- _Work request_
For this exercise, write out the full listing that follows exactly and skip its pictures.

- _Records for this exercise_
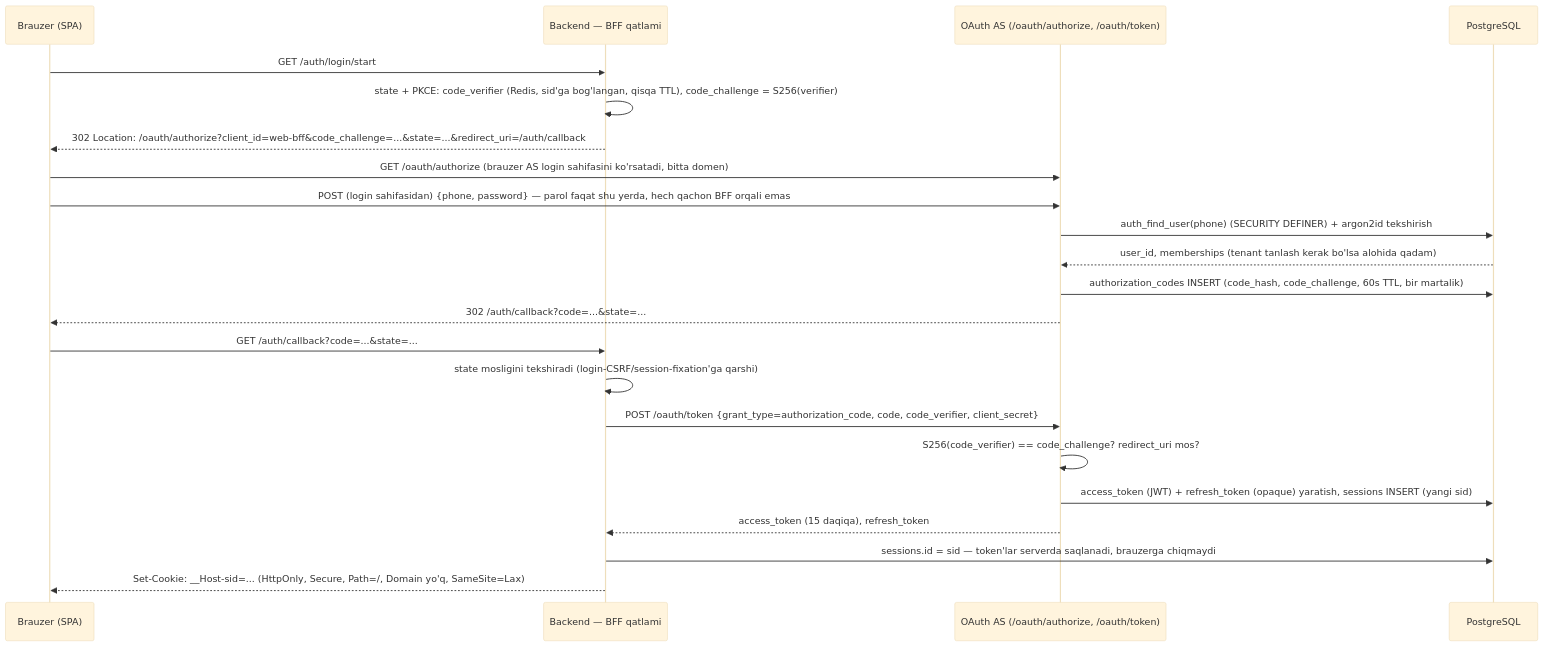
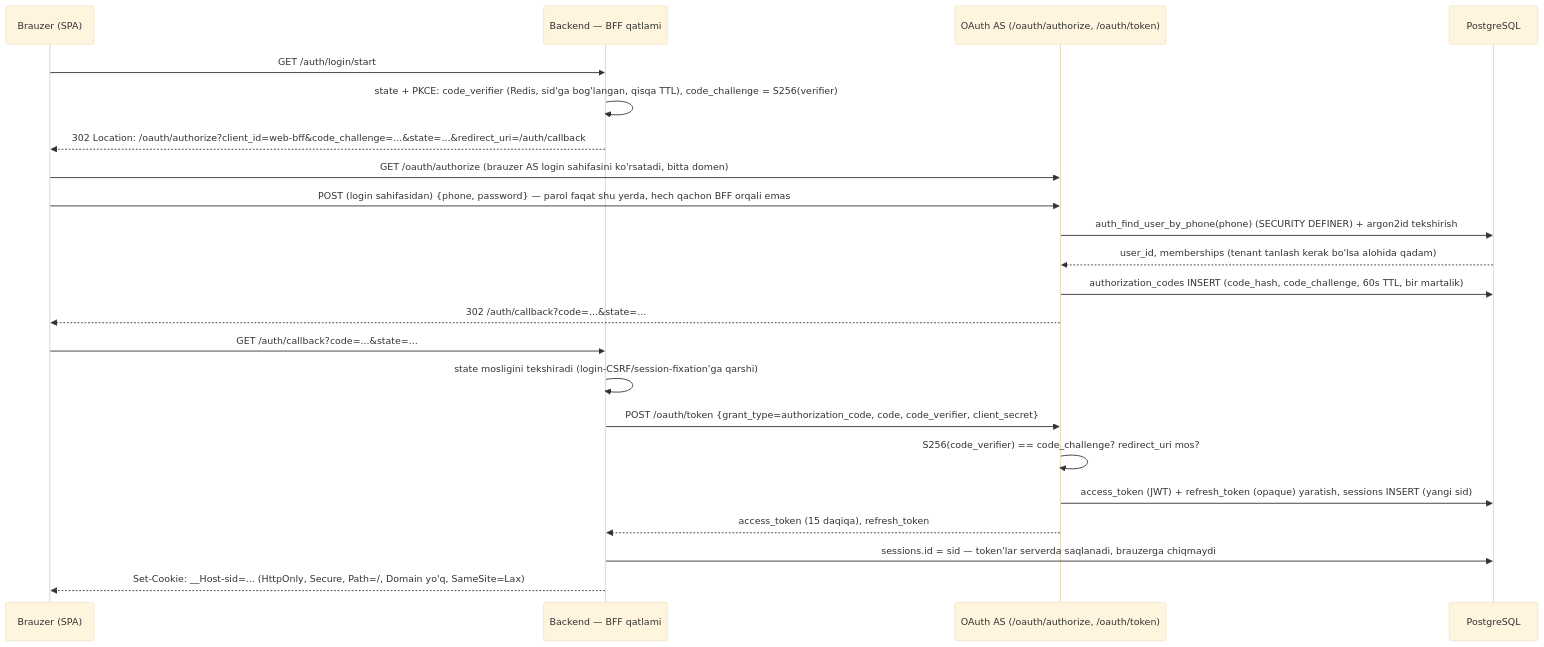
One commit to hasanoff507/erp changed the first of 4 diagrams in spec/kod-uchun/14-autentifikatsiya-oauth2.md. Above: the diagram before and after it, drawn with Mermaid (base theme). The commit also changed other lines of this file and 36 other files, not shown here.

````diff
--- a/spec/kod-uchun/14-autentifikatsiya-oauth2.md
+++ b/spec/kod-uchun/14-autentifikatsiya-oauth2.md
@@ -58,25 +58,25 @@
 ```mermaid
 sequenceDiagram
     participant Br as Brauzer (SPA)
     participant BFF as Backend — BFF qatlami
     participant AS as OAuth AS (/oauth/authorize, /oauth/token)
     participant DB as PostgreSQL
 
     Br->>BFF: GET /auth/login/start
     BFF->>BFF: state + PKCE: code_verifier (Redis, sid'ga bog'langan, qisqa TTL), code_challenge = S256(verifier)
     BFF-->>Br: 302 Location: /oauth/authorize?client_id=web-bff&code_challenge=...&state=...&redirect_uri=/auth/callback
     Br->>AS: GET /oauth/authorize (brauzer AS login sahifasini ko'rsatadi, bitta domen)
     Br->>AS: POST (login sahifasidan) {phone, password} — parol faqat shu yerda, hech qachon BFF orqali emas
-    AS->>DB: auth_find_user(phone) (SECURITY DEFINER) + argon2id tekshirish
+    AS->>DB: auth_find_user_by_phone(phone) (SECURITY DEFINER) + argon2id tekshirish
     DB-->>AS: user_id, memberships (tenant tanlash kerak bo'lsa alohida qadam)
     AS->>DB: authorization_codes INSERT (code_hash, code_challenge, 60s TTL, bir martalik)
     AS-->>Br: 302 /auth/callback?code=...&state=...
     Br->>BFF: GET /auth/callback?code=...&state=...
     BFF->>BFF: state mosligini tekshiradi (login-CSRF/session-fixation'ga qarshi)
     BFF->>AS: POST /oauth/token {grant_type=authorization_code, code, code_verifier, client_secret}
     AS->>AS: S256(code_verifier) == code_challenge? redirect_uri mos?
     AS->>DB: access_token (JWT) + refresh_token (opaque) yaratish, sessions INSERT (yangi sid)
     AS-->>BFF: access_token (15 daqiqa), refresh_token
     BFF->>DB: sessions.id = sid — token'lar serverda saqlanadi, brauzerga chiqmaydi
     BFF-->>Br: Set-Cookie: __Host-sid=... (HttpOnly, Secure, Path=/, Domain yo'q, SameSite=Lax)
 ```
````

- _Solution_
One commit to hasanoff507/erp changed the first of 4 diagrams in spec/kod-uchun/14-autentifikatsiya-oauth2.md. Above: the diagram before and after it, drawn with Mermaid (base theme). The commit also changed other lines of this file and 36 other files, not shown here.

````diff
--- a/spec/kod-uchun/14-autentifikatsiya-oauth2.md
+++ b/spec/kod-uchun/14-autentifikatsiya-oauth2.md
@@ -58,25 +58,25 @@
 ```mermaid
 sequenceDiagram
     participant Br as Brauzer (SPA)
     participant BFF as Backend — BFF qatlami
     participant AS as OAuth AS (/oauth/authorize, /oauth/token)
     participant DB as PostgreSQL
 
     Br->>BFF: GET /auth/login/start
     BFF->>BFF: state + PKCE: code_verifier (Redis, sid'ga bog'langan, qisqa TTL), code_challenge = S256(verifier)
     BFF-->>Br: 302 Location: /oauth/authorize?client_id=web-bff&code_challenge=...&state=...&redirect_uri=/auth/callback
     Br->>AS: GET /oauth/authorize (brauzer AS login sahifasini ko'rsatadi, bitta domen)
     Br->>AS: POST (login sahifasidan) {phone, password} — parol faqat shu yerda, hech qachon BFF orqali emas
-    AS->>DB: auth_find_user(phone) (SECURITY DEFINER) + argon2id tekshirish
+    AS->>DB: auth_find_user_by_phone(phone) (SECURITY DEFINER) + argon2id tekshirish
     DB-->>AS: user_id, memberships (tenant tanlash kerak bo'lsa alohida qadam)
     AS->>DB: authorization_codes INSERT (code_hash, code_challenge, 60s TTL, bir martalik)
     AS-->>Br: 302 /auth/callback?code=...&state=...
     Br->>BFF: GET /auth/callback?code=...&state=...
     BFF->>BFF: state mosligini tekshiradi (login-CSRF/session-fixation'ga qarshi)
     BFF->>AS: POST /oauth/token {grant_type=authorization_code, code, code_verifier, client_secret}
     AS->>AS: S256(code_verifier) == code_challenge? redirect_uri mos?
     AS->>DB: access_token (JWT) + refresh_token (opaque) yaratish, sessions INSERT (yangi sid)
     AS-->>BFF: access_token (15 daqiqa), refresh_token
     BFF->>DB: sessions.id = sid — token'lar serverda saqlanadi, brauzerga chiqmaydi
     BFF-->>Br: Set-Cookie: __Host-sid=... (HttpOnly, Secure, Path=/, Domain yo'q, SameSite=Lax)
 ```
````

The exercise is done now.